From another preacher's wife:
"In one particular case, I mentored a young woman whose husband asked me to teach her how to live like a Christian. He was concerned about how her gossip affected his own life, and how she tended to be drawn to the wrong people who led her astray. She was also prone to wandering from house to house tale-bearing about each woman she visited. I arranged to have her come to a daily session of a study in Proverbs dealing with these subjects. I allowed her to draw out the meaning of the scriptures and never imposed my will on her. It turned out to be worse for me than the others because after the classes were completed, she reported to the church members that I did not like her way of life. Although of this was totally untrue, and it was all done in the most positive way, her rumors took flight and ran their course, til soon I was hiding in my house, not willing to trust anyone or have friendships, for fear they would twist everything that I said. Eventually she tried to close down the Womens Study Fellowship, claiming she did not like the subjects, the format, or the students discussion.
"She also plotted to have other church ladies stop talking to me. Thankfully, most people checked her background and sized up the situation: she had no experience in living the life of a Christian lady and was attacking the preacher's wife. She had not attended church long enough to be proven, (a term that means long enough to show consistency and good clean living) , she still had some vices and habits she was clinging to (smoking, drinking, gambling, swearing) and she had come "out of nowhere" with no references from a previous church.

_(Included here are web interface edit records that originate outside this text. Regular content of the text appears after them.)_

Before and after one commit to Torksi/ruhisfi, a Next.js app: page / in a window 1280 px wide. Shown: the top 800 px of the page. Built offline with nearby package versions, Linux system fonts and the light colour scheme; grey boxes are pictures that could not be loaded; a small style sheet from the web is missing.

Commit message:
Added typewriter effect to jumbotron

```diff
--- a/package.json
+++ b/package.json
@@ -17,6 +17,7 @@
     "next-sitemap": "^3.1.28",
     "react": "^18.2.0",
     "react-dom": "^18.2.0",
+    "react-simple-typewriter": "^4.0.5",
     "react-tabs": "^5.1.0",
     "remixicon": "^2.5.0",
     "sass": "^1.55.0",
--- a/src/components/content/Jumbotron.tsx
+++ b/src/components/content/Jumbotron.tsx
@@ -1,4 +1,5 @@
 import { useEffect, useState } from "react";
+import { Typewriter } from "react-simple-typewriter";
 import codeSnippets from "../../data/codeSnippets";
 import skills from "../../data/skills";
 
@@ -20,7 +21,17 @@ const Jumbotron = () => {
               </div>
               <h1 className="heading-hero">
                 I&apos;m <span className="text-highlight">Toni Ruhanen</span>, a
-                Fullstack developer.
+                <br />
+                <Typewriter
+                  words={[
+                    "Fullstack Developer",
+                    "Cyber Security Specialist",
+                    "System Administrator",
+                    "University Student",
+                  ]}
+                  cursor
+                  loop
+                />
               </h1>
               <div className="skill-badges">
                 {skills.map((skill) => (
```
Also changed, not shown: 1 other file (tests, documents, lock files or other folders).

She had benefitted greatly from the hospitality of the preacher's wife, who even let her stay in the guest room during a transition period of her life. The young woman had accompanied the preacher's wife in daily life and had not adopted the spiritual stability that the lady was showing her. Her story did not have credibility but she attacked those who attempted to fellowship her and benefit her."
Another letter says:
"One thing church members need to realize is that the preacher's wife is never compensated for the time, stress, tiredness and money spent on people who leave the church and then blame her for one member who quits. How often did these other members who are quick to blame host this person in their home. How many times did they answer the phone when that person needed sympathy? How much money did other members spend on clothes and food for the unstable young woman? "
These quotes which have been sent to me are quite accurate descriptions of the stress preacher's wives endure. She is often seen as living an ideal life with a good marriage and good children, and others want to get close to her so they can duplicate that.
A quote from the book, "When Do I Cry Wolf" explains the kind of alertness the minister's wife needs to develop:
"We don't want to become jaded and mistrustful of everyone...but on the other hand, we don't want to be naive and just see things at face value. 'the prudent sees evil and hides himself, but the naive go on and are punished for it.' Proverbs 22:3"
Ladies we often succumb to the false belief that we cannot warn each other about people's whose agenda is questionable; that we must play along with everyone and make a pet out of a wolf, but we must not be naive. Preacher's wives sometimes fall prey to people they allow in their lives; people whose motives are not of good character.
In a future post I will try to list all the suggestions I have received for alleviating some of the stress on the preacher's wife and for keeping up her morale and strengthening her own faith. It is important that everyone know the special problems she endures and especially the false brethren whose aim is to shut down churches.
Until then, please leave your comments or email me about this subject.
Photo: David Austin Rose from the English China Shop